Riveting, brutal and beautifully told. (Fiction. 14 & up)

Pub Date: May 13, 2014

ISBN: 978-0-385-74126-2

Page Count: 240

Publisher: Delacorte

Review Posted Online: March 17, 2014

Kirkus Reviews Issue: April 1, 2014

Did you like this book?

This grittily provocative debut explores the horrors of self-harm and the healing power of artistic expression.


After surviving a suicide attempt, a fragile teen isn't sure she can endure without cutting herself.

Seventeen-year-old Charlie Davis, a white girl living on the margins, thinks she has little reason to live: her father drowned himself; her bereft and abusive mother kicked her out; her best friend, Ellis, is nearly brain dead after cutting too deeply; and she's gone through unspeakable experiences living on the street. After spending time in treatment with other young women like her—who cut, burn, poke, and otherwise hurt themselves—Charlie is released and takes a bus from the Twin Cities to Tucson to be closer to Mikey, a boy she "like-likes" but who had pined for Ellis instead. But things don't go as planned in the Arizona desert, because sweet Mikey just wants to be friends. Feeling rejected, Charlie, an artist, is drawn into a destructive new relationship with her sexy older co-worker, a "semifamous" local musician who's obviously a junkie alcoholic. Through intense, diarylike chapters chronicling Charlie's journey, the author captures the brutal and heartbreaking way "girls who write their pain on their bodies" scar and mar themselves, either succumbing or surviving. Like most issue books, this is not an easy read, but it's poignant and transcendent as Charlie breaks more and more before piecing herself back together.

This grittily provocative debut explores the horrors of self-harm and the healing power of artistic expression. (author’s note) (Fiction. 14 & up)

Pub Date: Aug. 30, 2016

ISBN: 978-1-101-93471-5

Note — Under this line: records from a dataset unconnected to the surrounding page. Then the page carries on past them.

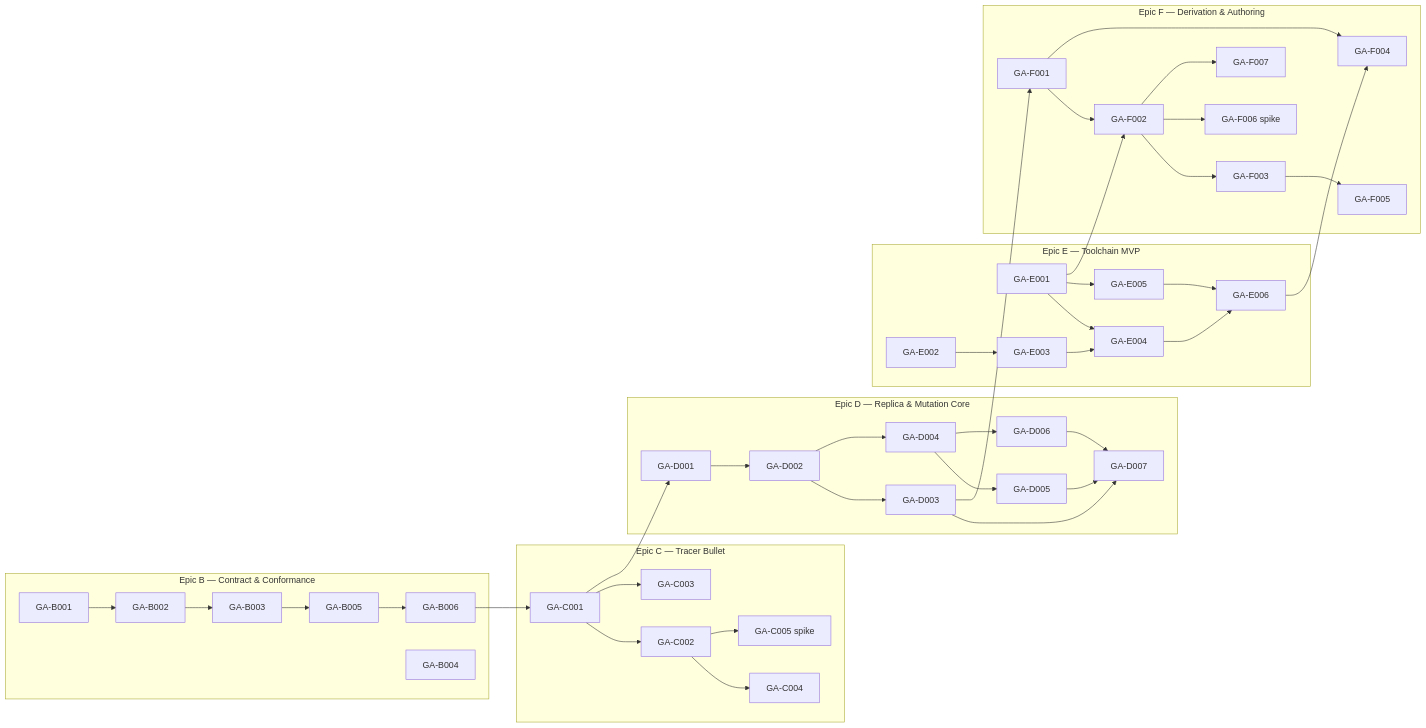
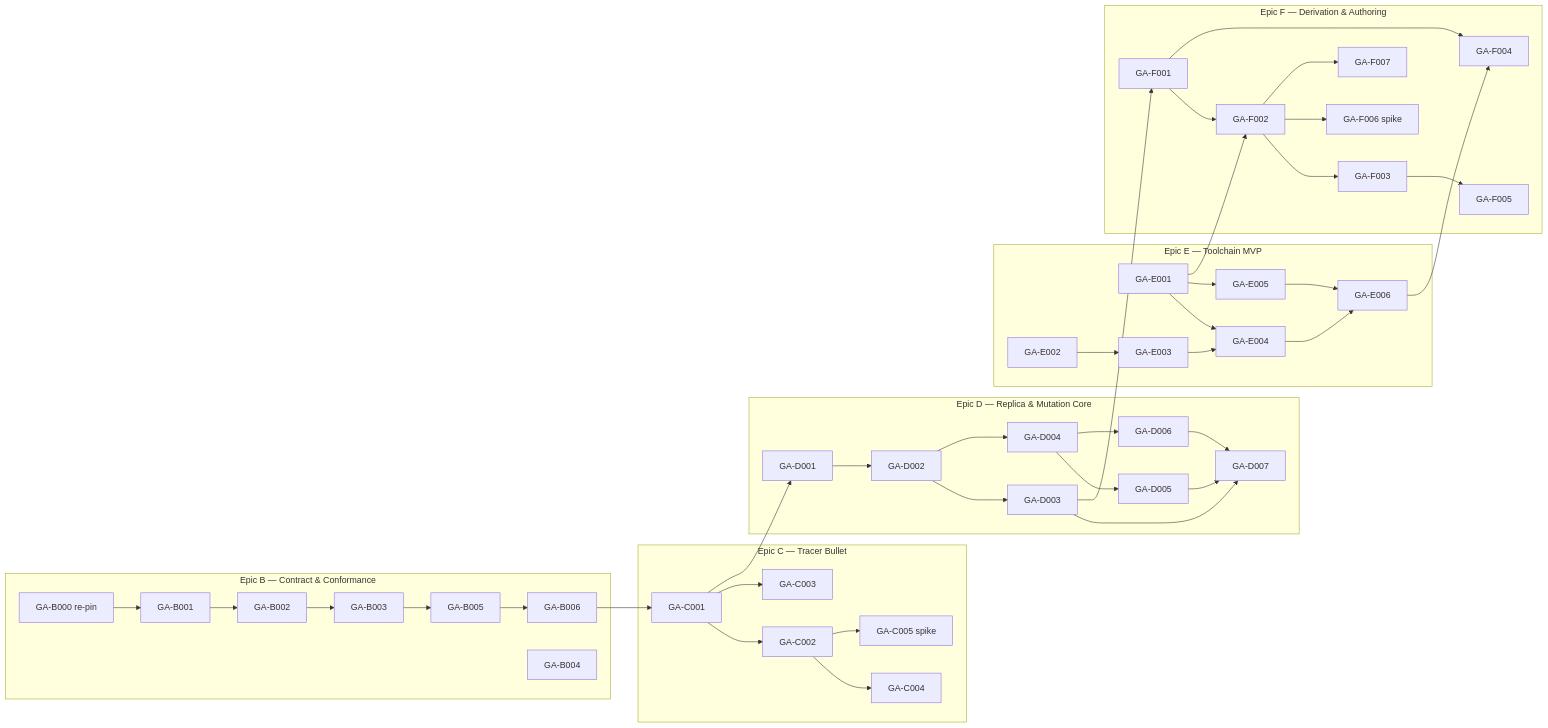
One commit to SkrOYC/gpui-admin changed the diagram in .constitution/tasks/critical-path.md. Above: the diagram before and after it, drawn with Mermaid. The commit also changed other lines of this file and 4 other files, not shown here.

````diff
--- a/.constitution/tasks/critical-path.md
+++ b/.constitution/tasks/critical-path.md
@@ -24,38 +24,36 @@
 ```mermaid
 flowchart LR
     %% Epic A (Foundation & OSS Bootstrap) completed 2026-07-10 — see completed/.
-    %% Its outputs (workspace, CI, licensing, crate reservations, protected master)
-    %% are the substrate B/E build on; GA-A001's gating edges are therefore satisfied.
     subgraph B[Epic B — Contract & Conformance]
-        B001[GA-B001] --> B002[GA-B002] --> B003[GA-B003] --> B005[GA-B005] --> B006[GA-B006]
+        B000[GA-B000 re-pin] --> B001[GA-B001] --> B002[GA-B002] --> B003[GA-B003] --> B005[GA-B005] --> B006[GA-B006]
         B004[GA-B004]
     end
     subgraph C[Epic C — Tracer Bullet]
         C001[GA-C001] --> C002[GA-C002] --> C004[GA-C004]
         C001 --> C003[GA-C003]
         C002 --> C005[GA-C005 spike]
     end
     subgraph D[Epic D — Replica & Mutation Core]
         D001[GA-D001] --> D002[GA-D002] --> D003[GA-D003] --> D007[GA-D007]
         D002 --> D004[GA-D004] --> D005[GA-D005] --> D007
         D004 --> D006[GA-D006] --> D007
     end
     subgraph E[Epic E — Toolchain MVP]
         E001[GA-E001] --> E004[GA-E004]
         E002[GA-E002] --> E003[GA-E003] --> E004
         E001 --> E005[GA-E005]
         E004 --> E006[GA-E006]
         E005 --> E006
     end
     subgraph F[Epic F — Derivation & Authoring]
         F001[GA-F001] --> F002[GA-F002] --> F003[GA-F003] --> F005[GA-F005]
         F001 --> F004[GA-F004]
         F002 --> F006[GA-F006 spike]
         F002 --> F007[GA-F007]
     end
     B006 --> C001
     C001 --> D001
     D003 --> F001
     E001 --> F002
     E006 --> F004
 ```
````
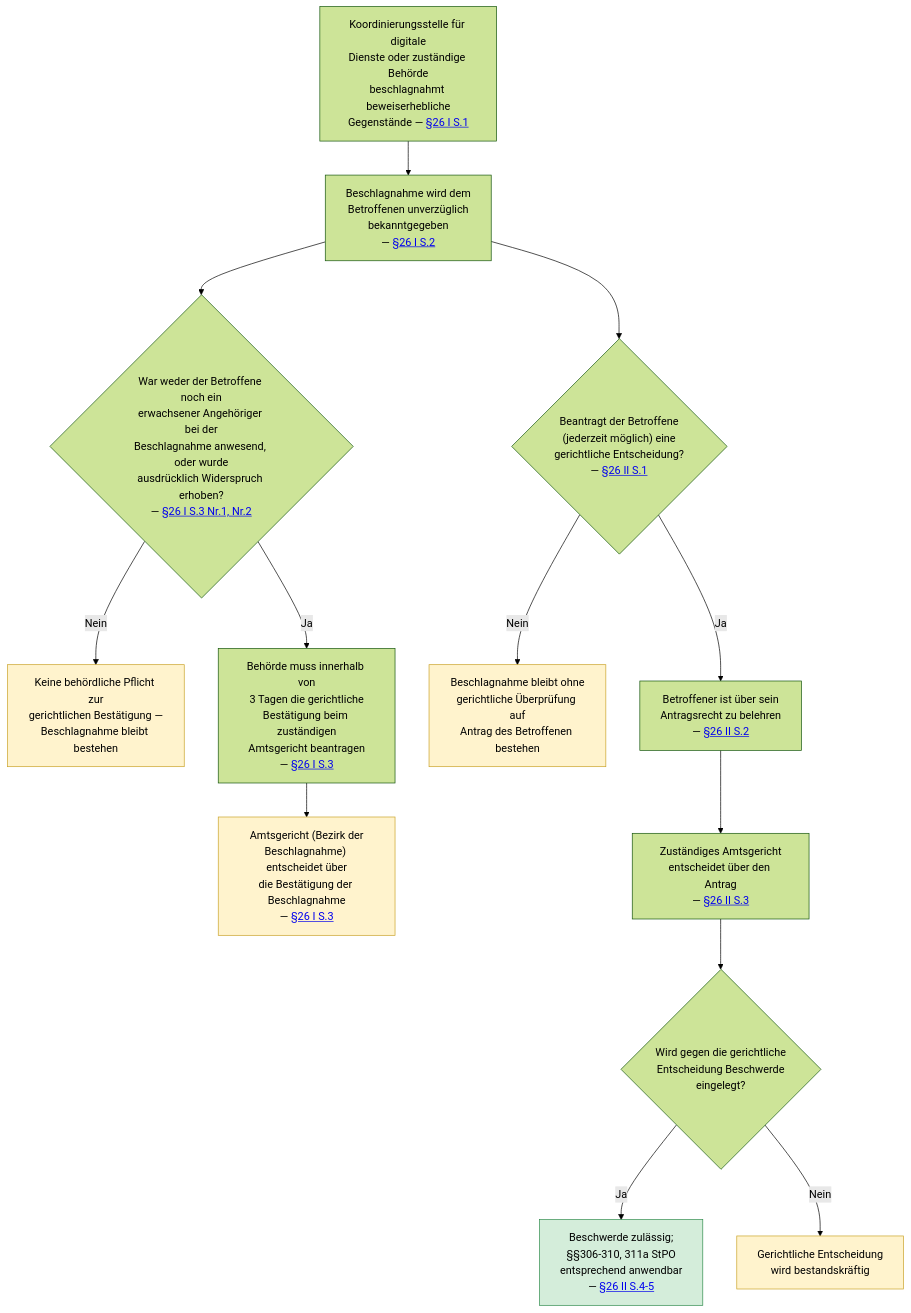
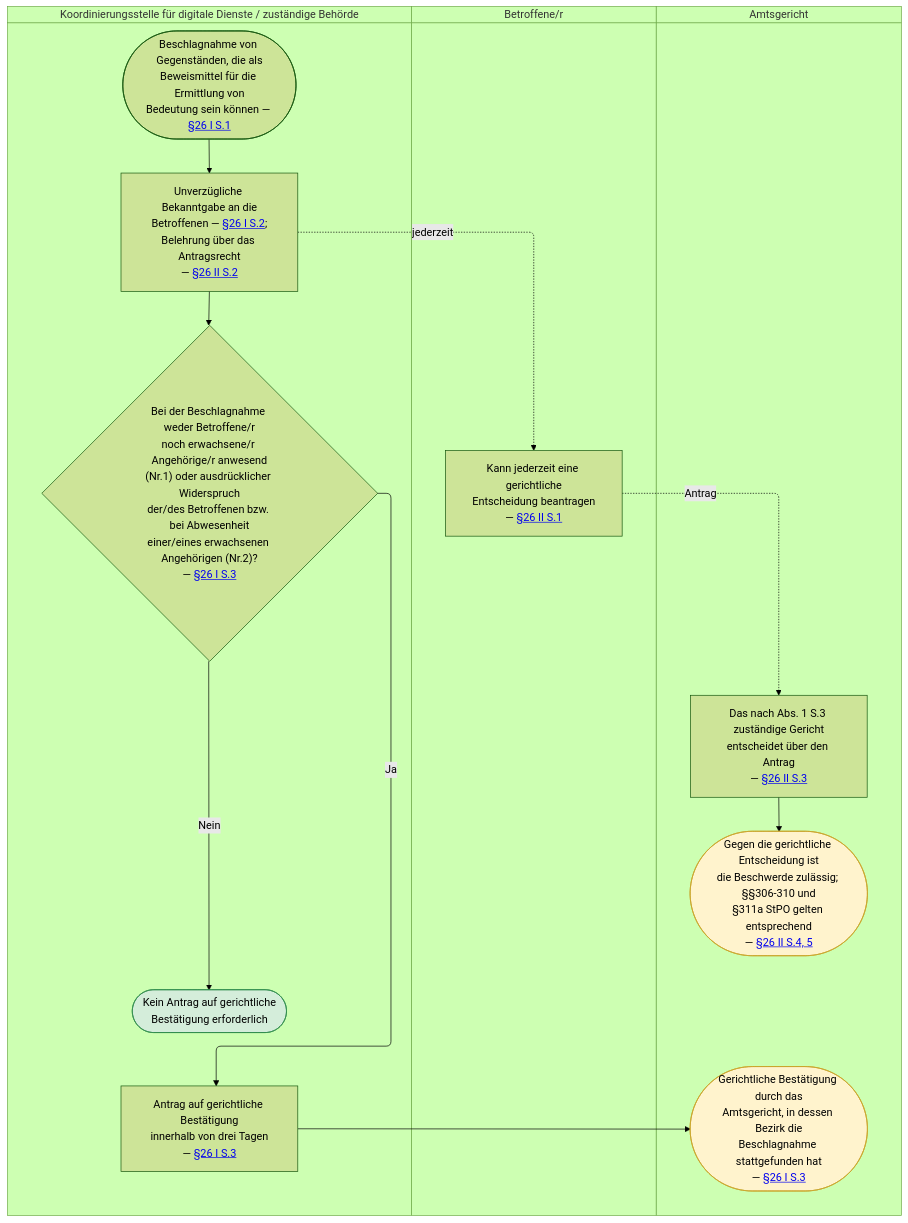
One commit to digitalservicebund/zfl-website changed the diagram in src/content/ki-visualisierungen/DDG/beschlagnahme.mmd. Above: the diagram before and after it, drawn with Mermaid (forest theme). The commit also changed 48 other files, not shown here.

```diff
--- a/src/content/ki-visualisierungen/DDG/beschlagnahme.mmd
+++ b/src/content/ki-visualisierungen/DDG/beschlagnahme.mmd
@@ -1,33 +1,35 @@
 ---
-summary: "Zeigt das Verfahren zur Beschlagnahme beweiserheblicher Gegenstände durch die Koordinierungsstelle für digitale Dienste nach §26 DDG, einschließlich der Voraussetzungen für eine gerichtliche Bestätigung und der Antragsrechte des Betroffenen."
+summary: "Zeigt die Beschlagnahme von Beweismitteln nach §26 DDG mit Koordinierungsstelle bzw. zuständiger Behörde, Betroffenen und Amtsgericht: Bekanntgabe, Pflicht zur Beantragung der gerichtlichen Bestätigung binnen drei Tagen und das jederzeitige Antragsrecht der Betroffenen."
 ---
-flowchart TD
-    S["Koordinierungsstelle für digitale<br/>Dienste oder zuständige Behörde<br/>beschlagnahmt beweiserhebliche<br/>Gegenstände — <a href='{{ELI}}#art-z26_abs-z1' target='_blank' rel='noopener'>§26 I S.1</a>"] --> A1["Beschlagnahme wird dem<br/>Betroffenen unverzüglich<br/>bekanntgegeben<br/>— <a href='{{ELI}}#art-z26_abs-z1' target='_blank' rel='noopener'>§26 I S.2</a>"]
+swimlane-beta TD
+    subgraph BH["Koordinierungsstelle für digitale Dienste / zuständige Behörde"]
+        start(["Beschlagnahme von Gegenständen, die als<br/>Beweismittel für die Ermittlung von<br/>Bedeutung sein können — <a href='{{ELI}}#art-z26_abs-z1' target='_blank' rel='noopener'>§26 I S.1</a>"])
+        bekanntgabe["Unverzügliche Bekanntgabe an die<br/>Betroffenen — <a href='{{ELI}}#art-z26_abs-z1' target='_blank' rel='noopener'>§26 I S.2</a>;<br/>Belehrung über das Antragsrecht<br/>— <a href='{{ELI}}#art-z26_abs-z2' target='_blank' rel='noopener'>§26 II S.2</a>"]
+        anwesend{"Bei der Beschlagnahme weder Betroffene/r<br/>noch erwachsene/r Angehörige/r anwesend<br/>(Nr.1) oder ausdrücklicher Widerspruch<br/>der/des Betroffenen bzw. bei Abwesenheit<br/>einer/eines erwachsenen Angehörigen (Nr.2)?<br/>— <a href='{{ELI}}#art-z26_abs-z1' target='_blank' rel='noopener'>§26 I S.3</a>"}
+        keinBestaetigungsantrag(["Kein Antrag auf gerichtliche<br/>Bestätigung erforderlich"])
+        bestaetigungsantrag["Antrag auf gerichtliche Bestätigung<br/>innerhalb von drei Tagen<br/>— <a href='{{ELI}}#art-z26_abs-z1' target='_blank' rel='noopener'>§26 I S.3</a>"]
+    end
 
-    A1 --> Q1{"War weder der Betroffene noch ein<br/>erwachsener Angehöriger bei der<br/>Beschlagnahme anwesend, oder wurde<br/>ausdrücklich Widerspruch erhoben?<br/>— <a href='{{ELI}}#art-z26_abs-z1' target='_blank' rel='noopener'>§26 I S.3 Nr.1, Nr.2</a>"}
+    subgraph BT["Betroffene/r"]
+        antrag["Kann jederzeit eine gerichtliche<br/>Entscheidung beantragen<br/>— <a href='{{ELI}}#art-z26_abs-z2' target='_blank' rel='noopener'>§26 II S.1</a>"]
+    end
 
-    Q1 -->|Nein| Z1["Keine behördliche Pflicht zur<br/>gerichtlichen Bestätigung —<br/>Beschlagnahme bleibt bestehen"]
+    subgraph AG["Amtsgericht"]
+        bestaetigung(["Gerichtliche Bestätigung durch das<br/>Amtsgericht, in dessen Bezirk die<br/>Beschlagnahme stattgefunden hat<br/>— <a href='{{ELI}}#art-z26_abs-z1' target='_blank' rel='noopener'>§26 I S.3</a>"])
+        entscheidung["Das nach Abs. 1 S.3 zuständige Gericht<br/>entscheidet über den Antrag<br/>— <a href='{{ELI}}#art-z26_abs-z2' target='_blank' rel='noopener'>§26 II S.3</a>"]
+        beschwerde(["Gegen die gerichtliche Entscheidung ist<br/>die Beschwerde zulässig; §§306-310 und<br/>§311a StPO gelten entsprechend<br/>— <a href='{{ELI}}#art-z26_abs-z2' target='_blank' rel='noopener'>§26 II S.4, 5</a>"])
+    end
 
-    Q1 -->|Ja| F["Behörde muss innerhalb von<br/>3 Tagen die gerichtliche<br/>Bestätigung beim zuständigen<br/>Amtsgericht beantragen<br/>— <a href='{{ELI}}#art-z26_abs-z1' target='_blank' rel='noopener'>§26 I S.3</a>"]
+    start --> bekanntgabe
+    bekanntgabe --> anwesend
+    bekanntgabe -.->|"jederzeit"| antrag
+    anwesend -->|Nein| keinBestaetigungsantrag
+    anwesend -->|Ja| bestaetigungsantrag
+    bestaetigungsantrag --> bestaetigung
+    antrag -.->|Antrag| entscheidung
+    entscheidung --> beschwerde
+    keinBestaetigungsantrag ~~~ bestaetigungsantrag
 
-    F --> Z2["Amtsgericht (Bezirk der<br/>Beschlagnahme) entscheidet über<br/>die Bestätigung der Beschlagnahme<br/>— <a href='{{ELI}}#art-z26_abs-z1' target='_blank' rel='noopener'>§26 I S.3</a>"]
-
-    A1 --> Q2{"Beantragt der Betroffene<br/>(jederzeit möglich) eine<br/>gerichtliche Entscheidung?<br/>— <a href='{{ELI}}#art-z26_abs-z2' target='_blank' rel='noopener'>§26 II S.1</a>"}
-
-    Q2 -->|Nein| Z3["Beschlagnahme bleibt ohne<br/>gerichtliche Überprüfung auf<br/>Antrag des Betroffenen bestehen"]
-
-    Q2 -->|Ja| B1["Betroffener ist über sein<br/>Antragsrecht zu belehren<br/>— <a href='{{ELI}}#art-z26_abs-z2' target='_blank' rel='noopener'>§26 II S.2</a>"]
-
-    B1 --> B2["Zuständiges Amtsgericht<br/>entscheidet über den Antrag<br/>— <a href='{{ELI}}#art-z26_abs-z2' target='_blank' rel='noopener'>§26 II S.3</a>"]
-
-    B2 --> Q3{"Wird gegen die gerichtliche<br/>Entscheidung Beschwerde<br/>eingelegt?"}
-
-    Q3 -->|Ja| Z4["Beschwerde zulässig;<br/>§§306-310, 311a StPO<br/>entsprechend anwendbar<br/>— <a href='{{ELI}}#art-z26_abs-z2' target='_blank' rel='noopener'>§26 II S.4-5</a>"]
-
-    Q3 -->|Nein| Z5["Gerichtliche Entscheidung<br/>wird bestandskräftig"]
-
-    style Z1 fill:#fff3cd,stroke:#c9a227
-    style Z2 fill:#fff3cd,stroke:#c9a227
-    style Z3 fill:#fff3cd,stroke:#c9a227
-    style Z4 fill:#d4edda,stroke:#2d8a4a
-    style Z5 fill:#fff3cd,stroke:#c9a227
+    style keinBestaetigungsantrag fill:#d4edda,stroke:#2d8a4a
+    style bestaetigung fill:#fff3cd,stroke:#c9a227
+    style beschwerde fill:#fff3cd,stroke:#c9a227
```
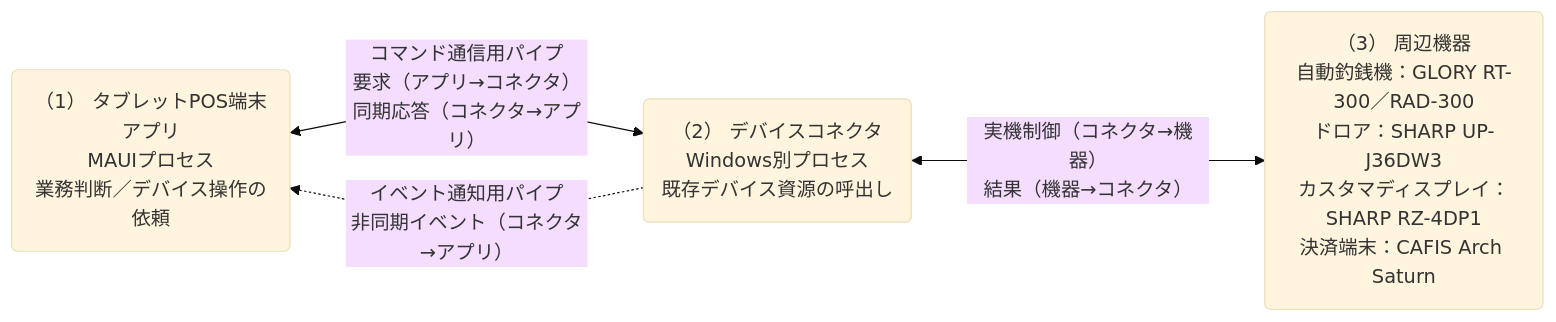
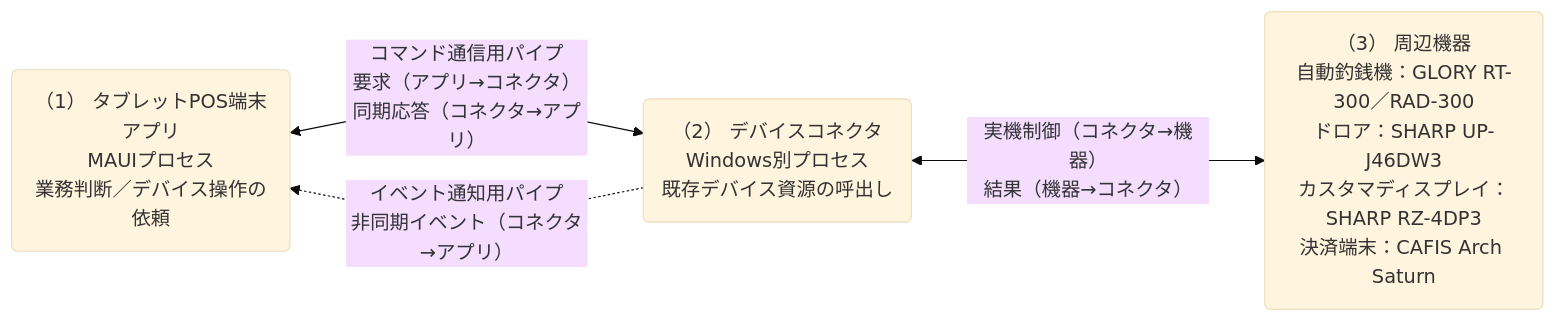
The first of 3 diagrams in artifacts/reports/architecture/ARCH-HOST-01_タブレットPOS_デバイスコネクタ基本設計書/ARCH-HOST-01_タブレットPOS_デバイスコネクタ基本設計書.md (vti-sam/smj-ks-pos-stored), drawn with Mermaid (base theme) before and after one commit. The commit also changed other lines of this file and 20 other files, not shown here.

````diff
--- a/artifacts/reports/architecture/ARCH-HOST-01_タブレットPOS_デバイスコネクタ基本設計書/ARCH-HOST-01_タブレットPOS_デバイスコネクタ基本設計書.md
+++ b/artifacts/reports/architecture/ARCH-HOST-01_タブレットPOS_デバイスコネクタ基本設計書/ARCH-HOST-01_タブレットPOS_デバイスコネクタ基本設計書.md
@@ -235,22 +236,22 @@
 ```mermaid
 %%{init: {"flowchart": {"defaultRenderer": "dagre", "curve": "linear", "nodeSpacing": 54, "rankSpacing": 92}}}%%
 flowchart LR
     %% legend-bind class.app=（1）タブレットPOS端末アプリ
     %% legend-bind class.host=（2）デバイスコネクタ
     %% legend-bind class.device=（3）周辺機器
     %% legend-bind edge.default=◀━━▶ コマンド通信
     %% legend-bind edge.1=┄┄▶ 非同期イベント
     %% legend-bind edge.2=◀━━▶ 実機制御
     %% legend-bind label=コネクターラベル
     APP("（1） タブレットPOS端末アプリ<br/>MAUIプロセス<br/>業務判断／デバイス操作の依頼")
     HOST("（2） デバイスコネクタ<br/>Windows別プロセス<br/>既存デバイス資源の呼出し")
-    DEVICE("（3） 周辺機器<br/>自動釣銭機：GLORY RT-300／RAD-300<br/>ドロア：SHARP UP-J36DW3<br/>カスタマディスプレイ：SHARP RZ-4DP1<br/>決済端末：CAFIS Arch Saturn")
+    DEVICE("（3） 周辺機器<br/>自動釣銭機：GLORY RT-300／RAD-300<br/>ドロア：SHARP UP-J46DW3<br/>カスタマディスプレイ：SHARP RZ-4DP3<br/>決済端末：CAFIS Arch Saturn")
 
     APP <-->|コマンド通信用パイプ<br/>要求（アプリ→コネクタ）<br/>同期応答（コネクタ→アプリ）| HOST
     HOST -.->|イベント通知用パイプ<br/>非同期イベント（コネクタ→アプリ）| APP
     HOST <-->|実機制御（コネクタ→機器）<br/>結果（機器→コネクタ）| DEVICE
 
     class APP app
     class HOST host
     class DEVICE device
 ```
````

Page Count: 416

Publisher: Delacorte

Review Posted Online: May 4, 2016

Kirkus Reviews Issue: May 15, 2016

Did you like this book?

No Comments Yet